■ **PROBLEM TO SOLVE**
Return each line below holding the string "textStyle".
DATA Start Marker
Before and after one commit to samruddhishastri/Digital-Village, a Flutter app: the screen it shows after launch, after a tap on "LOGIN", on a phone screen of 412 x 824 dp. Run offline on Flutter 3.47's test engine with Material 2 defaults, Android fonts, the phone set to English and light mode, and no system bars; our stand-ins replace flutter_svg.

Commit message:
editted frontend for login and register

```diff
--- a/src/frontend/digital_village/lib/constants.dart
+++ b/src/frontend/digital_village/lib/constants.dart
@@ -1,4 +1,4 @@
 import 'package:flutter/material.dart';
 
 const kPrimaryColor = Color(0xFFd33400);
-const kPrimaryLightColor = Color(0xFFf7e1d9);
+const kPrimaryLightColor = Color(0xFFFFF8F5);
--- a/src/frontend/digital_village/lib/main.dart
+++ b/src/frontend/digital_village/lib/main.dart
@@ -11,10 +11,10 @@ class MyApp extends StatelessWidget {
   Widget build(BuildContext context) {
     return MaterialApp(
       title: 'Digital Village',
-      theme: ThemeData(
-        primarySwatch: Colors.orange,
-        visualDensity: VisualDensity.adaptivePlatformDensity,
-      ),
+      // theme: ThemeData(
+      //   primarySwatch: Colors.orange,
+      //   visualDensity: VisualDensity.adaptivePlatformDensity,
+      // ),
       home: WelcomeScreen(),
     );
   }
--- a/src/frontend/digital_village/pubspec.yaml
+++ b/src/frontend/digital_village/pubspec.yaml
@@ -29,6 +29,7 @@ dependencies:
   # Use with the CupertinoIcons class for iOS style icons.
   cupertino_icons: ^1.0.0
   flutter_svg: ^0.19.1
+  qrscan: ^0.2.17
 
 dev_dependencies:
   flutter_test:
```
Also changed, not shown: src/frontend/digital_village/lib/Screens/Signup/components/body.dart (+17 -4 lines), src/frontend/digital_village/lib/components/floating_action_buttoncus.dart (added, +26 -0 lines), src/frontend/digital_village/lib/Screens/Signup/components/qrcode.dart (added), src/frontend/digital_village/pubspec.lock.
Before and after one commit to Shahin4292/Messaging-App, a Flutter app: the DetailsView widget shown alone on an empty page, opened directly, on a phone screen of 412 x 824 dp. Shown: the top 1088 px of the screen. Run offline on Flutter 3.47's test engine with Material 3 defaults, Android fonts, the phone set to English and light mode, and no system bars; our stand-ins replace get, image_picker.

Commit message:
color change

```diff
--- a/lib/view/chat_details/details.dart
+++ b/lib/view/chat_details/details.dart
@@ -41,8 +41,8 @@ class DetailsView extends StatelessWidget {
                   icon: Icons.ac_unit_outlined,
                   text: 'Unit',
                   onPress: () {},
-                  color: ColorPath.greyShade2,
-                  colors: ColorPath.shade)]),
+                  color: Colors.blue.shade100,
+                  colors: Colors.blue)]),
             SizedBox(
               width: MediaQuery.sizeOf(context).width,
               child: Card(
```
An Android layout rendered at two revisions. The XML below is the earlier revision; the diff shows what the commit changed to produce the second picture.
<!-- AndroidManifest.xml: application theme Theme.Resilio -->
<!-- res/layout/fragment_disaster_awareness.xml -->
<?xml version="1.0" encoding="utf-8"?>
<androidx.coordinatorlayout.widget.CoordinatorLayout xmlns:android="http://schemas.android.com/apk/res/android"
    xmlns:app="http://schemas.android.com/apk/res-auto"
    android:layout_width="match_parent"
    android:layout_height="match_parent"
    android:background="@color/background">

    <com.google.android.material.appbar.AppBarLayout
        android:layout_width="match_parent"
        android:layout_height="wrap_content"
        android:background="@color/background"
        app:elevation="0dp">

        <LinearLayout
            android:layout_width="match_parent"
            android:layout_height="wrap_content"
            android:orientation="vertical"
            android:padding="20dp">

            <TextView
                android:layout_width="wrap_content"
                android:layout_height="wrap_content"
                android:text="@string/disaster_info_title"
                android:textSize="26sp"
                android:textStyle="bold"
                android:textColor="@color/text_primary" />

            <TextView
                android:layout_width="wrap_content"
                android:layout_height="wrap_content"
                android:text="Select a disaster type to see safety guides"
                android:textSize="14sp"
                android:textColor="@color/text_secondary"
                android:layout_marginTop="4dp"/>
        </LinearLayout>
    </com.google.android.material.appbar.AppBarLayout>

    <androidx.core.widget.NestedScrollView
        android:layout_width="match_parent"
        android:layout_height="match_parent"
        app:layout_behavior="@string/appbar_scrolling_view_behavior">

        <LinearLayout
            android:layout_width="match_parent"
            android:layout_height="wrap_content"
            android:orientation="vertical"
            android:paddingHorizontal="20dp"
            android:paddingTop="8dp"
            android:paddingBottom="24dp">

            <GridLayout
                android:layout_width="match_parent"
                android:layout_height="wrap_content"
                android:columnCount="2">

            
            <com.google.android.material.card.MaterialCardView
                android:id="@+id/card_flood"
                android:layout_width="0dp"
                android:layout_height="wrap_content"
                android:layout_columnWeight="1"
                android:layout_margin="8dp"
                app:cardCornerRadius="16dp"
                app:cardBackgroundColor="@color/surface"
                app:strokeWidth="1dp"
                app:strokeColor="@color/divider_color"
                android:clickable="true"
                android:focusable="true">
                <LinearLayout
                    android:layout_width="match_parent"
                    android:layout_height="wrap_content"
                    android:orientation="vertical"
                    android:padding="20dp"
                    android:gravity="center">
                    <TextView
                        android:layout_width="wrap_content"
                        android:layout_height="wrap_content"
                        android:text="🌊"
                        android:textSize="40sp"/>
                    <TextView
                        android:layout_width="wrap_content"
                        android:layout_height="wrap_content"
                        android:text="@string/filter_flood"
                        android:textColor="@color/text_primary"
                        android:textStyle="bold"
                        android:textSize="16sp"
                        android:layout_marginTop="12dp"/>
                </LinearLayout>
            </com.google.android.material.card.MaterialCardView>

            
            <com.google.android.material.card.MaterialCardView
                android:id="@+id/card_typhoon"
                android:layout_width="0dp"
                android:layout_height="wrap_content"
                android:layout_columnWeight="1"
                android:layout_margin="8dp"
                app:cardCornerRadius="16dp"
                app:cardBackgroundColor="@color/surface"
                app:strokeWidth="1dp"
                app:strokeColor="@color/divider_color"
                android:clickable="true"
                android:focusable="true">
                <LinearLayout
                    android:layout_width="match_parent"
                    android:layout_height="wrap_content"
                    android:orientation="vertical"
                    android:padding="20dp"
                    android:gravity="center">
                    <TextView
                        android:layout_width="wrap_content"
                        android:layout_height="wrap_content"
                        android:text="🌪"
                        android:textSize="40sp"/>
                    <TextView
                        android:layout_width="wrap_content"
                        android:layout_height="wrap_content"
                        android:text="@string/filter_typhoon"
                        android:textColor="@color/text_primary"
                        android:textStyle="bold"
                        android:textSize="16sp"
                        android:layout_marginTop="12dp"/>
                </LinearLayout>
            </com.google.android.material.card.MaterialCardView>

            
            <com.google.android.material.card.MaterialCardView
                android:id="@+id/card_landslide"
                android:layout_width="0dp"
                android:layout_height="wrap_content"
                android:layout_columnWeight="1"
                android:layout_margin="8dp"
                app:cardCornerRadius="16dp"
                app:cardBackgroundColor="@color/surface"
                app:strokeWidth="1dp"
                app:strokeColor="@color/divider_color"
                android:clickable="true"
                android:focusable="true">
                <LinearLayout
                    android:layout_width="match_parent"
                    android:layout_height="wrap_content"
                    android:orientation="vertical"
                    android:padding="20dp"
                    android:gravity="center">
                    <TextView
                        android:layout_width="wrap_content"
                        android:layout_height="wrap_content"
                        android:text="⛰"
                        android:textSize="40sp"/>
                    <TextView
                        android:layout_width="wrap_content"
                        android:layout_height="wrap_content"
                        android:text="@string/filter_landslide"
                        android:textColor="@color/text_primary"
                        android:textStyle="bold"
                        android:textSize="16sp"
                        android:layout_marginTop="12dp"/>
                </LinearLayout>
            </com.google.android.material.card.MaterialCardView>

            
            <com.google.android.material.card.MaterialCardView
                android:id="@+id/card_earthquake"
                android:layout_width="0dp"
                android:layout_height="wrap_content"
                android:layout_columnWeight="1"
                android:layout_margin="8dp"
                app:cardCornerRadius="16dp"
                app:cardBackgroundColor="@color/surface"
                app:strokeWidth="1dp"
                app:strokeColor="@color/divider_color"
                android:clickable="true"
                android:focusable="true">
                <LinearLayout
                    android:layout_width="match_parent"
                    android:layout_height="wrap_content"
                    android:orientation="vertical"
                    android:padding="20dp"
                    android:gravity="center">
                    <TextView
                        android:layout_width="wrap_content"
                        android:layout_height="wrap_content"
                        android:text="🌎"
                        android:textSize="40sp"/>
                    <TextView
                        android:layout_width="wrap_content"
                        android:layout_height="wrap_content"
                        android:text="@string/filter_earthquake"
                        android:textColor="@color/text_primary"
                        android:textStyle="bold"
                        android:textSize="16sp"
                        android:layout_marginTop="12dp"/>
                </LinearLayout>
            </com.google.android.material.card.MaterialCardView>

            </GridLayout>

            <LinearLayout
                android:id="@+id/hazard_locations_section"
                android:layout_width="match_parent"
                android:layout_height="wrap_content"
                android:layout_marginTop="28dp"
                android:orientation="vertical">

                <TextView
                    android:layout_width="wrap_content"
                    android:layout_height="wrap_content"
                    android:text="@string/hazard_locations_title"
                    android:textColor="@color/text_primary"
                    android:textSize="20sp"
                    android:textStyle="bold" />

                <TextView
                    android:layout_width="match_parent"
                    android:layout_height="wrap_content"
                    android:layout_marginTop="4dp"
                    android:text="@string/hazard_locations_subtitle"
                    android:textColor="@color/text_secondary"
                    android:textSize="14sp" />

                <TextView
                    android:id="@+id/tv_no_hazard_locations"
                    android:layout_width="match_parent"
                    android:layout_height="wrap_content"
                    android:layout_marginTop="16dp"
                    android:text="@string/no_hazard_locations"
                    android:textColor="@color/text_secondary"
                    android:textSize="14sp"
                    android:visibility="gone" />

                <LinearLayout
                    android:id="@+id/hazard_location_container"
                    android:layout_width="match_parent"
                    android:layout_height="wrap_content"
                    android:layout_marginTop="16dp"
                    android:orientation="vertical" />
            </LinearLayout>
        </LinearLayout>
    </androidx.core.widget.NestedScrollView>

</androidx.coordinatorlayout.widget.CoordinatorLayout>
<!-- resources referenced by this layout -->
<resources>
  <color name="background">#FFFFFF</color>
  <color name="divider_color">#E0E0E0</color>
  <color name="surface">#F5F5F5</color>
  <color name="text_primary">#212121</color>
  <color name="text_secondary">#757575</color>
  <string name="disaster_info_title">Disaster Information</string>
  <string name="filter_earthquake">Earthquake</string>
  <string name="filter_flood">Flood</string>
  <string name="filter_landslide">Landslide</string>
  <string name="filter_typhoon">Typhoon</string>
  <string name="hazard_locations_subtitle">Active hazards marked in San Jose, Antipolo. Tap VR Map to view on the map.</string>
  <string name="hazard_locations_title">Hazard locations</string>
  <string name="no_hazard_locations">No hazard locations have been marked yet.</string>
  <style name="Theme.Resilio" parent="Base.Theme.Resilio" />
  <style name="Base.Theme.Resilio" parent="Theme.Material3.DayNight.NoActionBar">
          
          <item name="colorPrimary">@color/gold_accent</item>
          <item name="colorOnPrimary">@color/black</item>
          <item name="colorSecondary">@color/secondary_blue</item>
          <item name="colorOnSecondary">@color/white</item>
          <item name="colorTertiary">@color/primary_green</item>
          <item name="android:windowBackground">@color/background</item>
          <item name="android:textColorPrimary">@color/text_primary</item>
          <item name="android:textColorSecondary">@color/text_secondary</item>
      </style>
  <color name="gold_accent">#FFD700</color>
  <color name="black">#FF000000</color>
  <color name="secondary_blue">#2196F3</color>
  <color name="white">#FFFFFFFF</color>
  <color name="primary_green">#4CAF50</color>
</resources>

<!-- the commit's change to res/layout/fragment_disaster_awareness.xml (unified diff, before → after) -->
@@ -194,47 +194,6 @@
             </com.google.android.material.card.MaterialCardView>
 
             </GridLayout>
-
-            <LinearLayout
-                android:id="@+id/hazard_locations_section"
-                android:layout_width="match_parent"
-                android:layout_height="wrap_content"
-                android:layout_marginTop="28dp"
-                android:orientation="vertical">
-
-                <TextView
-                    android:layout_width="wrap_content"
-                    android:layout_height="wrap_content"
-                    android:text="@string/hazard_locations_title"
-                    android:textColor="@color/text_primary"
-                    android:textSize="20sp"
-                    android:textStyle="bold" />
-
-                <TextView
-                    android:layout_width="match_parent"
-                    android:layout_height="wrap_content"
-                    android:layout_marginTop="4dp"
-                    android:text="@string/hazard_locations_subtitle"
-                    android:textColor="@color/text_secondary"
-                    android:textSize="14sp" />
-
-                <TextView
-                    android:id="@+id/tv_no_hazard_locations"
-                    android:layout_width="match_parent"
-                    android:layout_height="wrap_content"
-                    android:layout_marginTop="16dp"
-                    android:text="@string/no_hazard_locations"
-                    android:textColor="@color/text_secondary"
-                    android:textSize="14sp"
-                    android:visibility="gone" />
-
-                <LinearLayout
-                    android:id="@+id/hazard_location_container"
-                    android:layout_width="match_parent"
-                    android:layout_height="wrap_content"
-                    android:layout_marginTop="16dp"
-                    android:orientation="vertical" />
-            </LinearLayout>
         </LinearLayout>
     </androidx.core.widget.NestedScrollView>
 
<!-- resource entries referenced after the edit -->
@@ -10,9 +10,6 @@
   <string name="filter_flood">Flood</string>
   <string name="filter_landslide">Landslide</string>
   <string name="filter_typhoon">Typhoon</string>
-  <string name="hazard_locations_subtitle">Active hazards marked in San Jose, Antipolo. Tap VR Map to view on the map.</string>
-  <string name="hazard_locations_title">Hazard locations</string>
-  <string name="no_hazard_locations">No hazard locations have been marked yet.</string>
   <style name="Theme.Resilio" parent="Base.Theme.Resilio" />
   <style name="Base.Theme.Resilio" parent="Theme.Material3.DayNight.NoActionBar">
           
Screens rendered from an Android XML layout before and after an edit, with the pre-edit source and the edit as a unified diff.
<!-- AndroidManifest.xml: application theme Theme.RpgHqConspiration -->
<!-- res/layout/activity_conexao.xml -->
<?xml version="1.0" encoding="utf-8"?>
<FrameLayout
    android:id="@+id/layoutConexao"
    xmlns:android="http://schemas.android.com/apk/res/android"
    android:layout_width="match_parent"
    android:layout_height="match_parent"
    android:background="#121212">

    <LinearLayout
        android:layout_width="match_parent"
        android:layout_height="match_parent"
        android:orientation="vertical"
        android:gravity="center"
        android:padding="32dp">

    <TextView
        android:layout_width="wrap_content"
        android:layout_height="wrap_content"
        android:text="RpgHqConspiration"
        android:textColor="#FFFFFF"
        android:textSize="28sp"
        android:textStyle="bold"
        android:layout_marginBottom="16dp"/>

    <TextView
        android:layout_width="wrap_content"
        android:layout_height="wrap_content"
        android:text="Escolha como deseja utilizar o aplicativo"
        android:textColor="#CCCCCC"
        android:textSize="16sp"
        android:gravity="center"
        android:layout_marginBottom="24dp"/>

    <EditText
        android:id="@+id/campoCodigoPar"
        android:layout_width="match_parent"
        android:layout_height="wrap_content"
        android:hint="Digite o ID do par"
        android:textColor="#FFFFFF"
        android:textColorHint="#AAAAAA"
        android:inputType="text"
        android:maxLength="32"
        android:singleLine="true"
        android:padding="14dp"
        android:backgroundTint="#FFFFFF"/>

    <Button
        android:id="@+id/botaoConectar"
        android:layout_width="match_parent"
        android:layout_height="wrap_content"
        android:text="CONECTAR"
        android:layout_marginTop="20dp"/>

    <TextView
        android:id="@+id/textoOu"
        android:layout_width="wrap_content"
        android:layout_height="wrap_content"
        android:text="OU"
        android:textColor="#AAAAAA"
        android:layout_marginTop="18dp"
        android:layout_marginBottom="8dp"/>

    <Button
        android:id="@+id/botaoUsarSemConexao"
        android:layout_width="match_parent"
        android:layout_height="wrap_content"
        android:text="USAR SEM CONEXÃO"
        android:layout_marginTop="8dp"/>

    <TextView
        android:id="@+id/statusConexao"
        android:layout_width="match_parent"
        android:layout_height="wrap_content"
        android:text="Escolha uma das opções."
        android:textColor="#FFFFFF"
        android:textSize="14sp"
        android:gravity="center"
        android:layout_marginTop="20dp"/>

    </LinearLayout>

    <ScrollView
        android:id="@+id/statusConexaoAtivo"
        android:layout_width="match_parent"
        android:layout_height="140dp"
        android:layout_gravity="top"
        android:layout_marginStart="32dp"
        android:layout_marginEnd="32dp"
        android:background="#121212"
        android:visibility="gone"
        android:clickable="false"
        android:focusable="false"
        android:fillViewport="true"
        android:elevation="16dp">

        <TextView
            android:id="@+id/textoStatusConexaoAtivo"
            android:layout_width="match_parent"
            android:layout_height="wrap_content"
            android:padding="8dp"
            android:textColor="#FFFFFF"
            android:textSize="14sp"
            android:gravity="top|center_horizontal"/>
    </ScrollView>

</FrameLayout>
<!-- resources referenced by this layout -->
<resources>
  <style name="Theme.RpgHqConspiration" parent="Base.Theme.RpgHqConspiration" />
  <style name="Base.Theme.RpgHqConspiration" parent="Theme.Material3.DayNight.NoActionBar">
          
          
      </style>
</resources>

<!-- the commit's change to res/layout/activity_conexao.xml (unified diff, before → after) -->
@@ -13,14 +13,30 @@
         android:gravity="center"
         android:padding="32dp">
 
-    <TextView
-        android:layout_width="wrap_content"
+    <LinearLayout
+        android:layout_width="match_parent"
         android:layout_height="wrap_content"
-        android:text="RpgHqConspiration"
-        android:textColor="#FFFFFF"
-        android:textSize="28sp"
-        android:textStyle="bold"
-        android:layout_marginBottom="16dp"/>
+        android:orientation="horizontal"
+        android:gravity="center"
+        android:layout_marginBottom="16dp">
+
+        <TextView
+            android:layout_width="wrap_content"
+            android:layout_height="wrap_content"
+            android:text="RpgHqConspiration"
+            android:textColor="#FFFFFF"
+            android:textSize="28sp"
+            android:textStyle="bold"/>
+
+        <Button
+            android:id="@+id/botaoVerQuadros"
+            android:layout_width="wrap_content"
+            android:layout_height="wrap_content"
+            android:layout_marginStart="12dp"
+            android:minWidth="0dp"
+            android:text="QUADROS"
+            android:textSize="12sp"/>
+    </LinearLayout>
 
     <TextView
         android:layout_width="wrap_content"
DATA End Marker
■ **ANSWER AREA**
                android:textStyle="bold"
                        android:textStyle="bold"
                        android:textStyle="bold"
                        android:textStyle="bold"
                        android:textStyle="bold"
                    android:textStyle="bold" />
-                    android:textStyle="bold" />
        android:textStyle="bold"
-        android:textStyle="bold"
+            android:textStyle="bold"/>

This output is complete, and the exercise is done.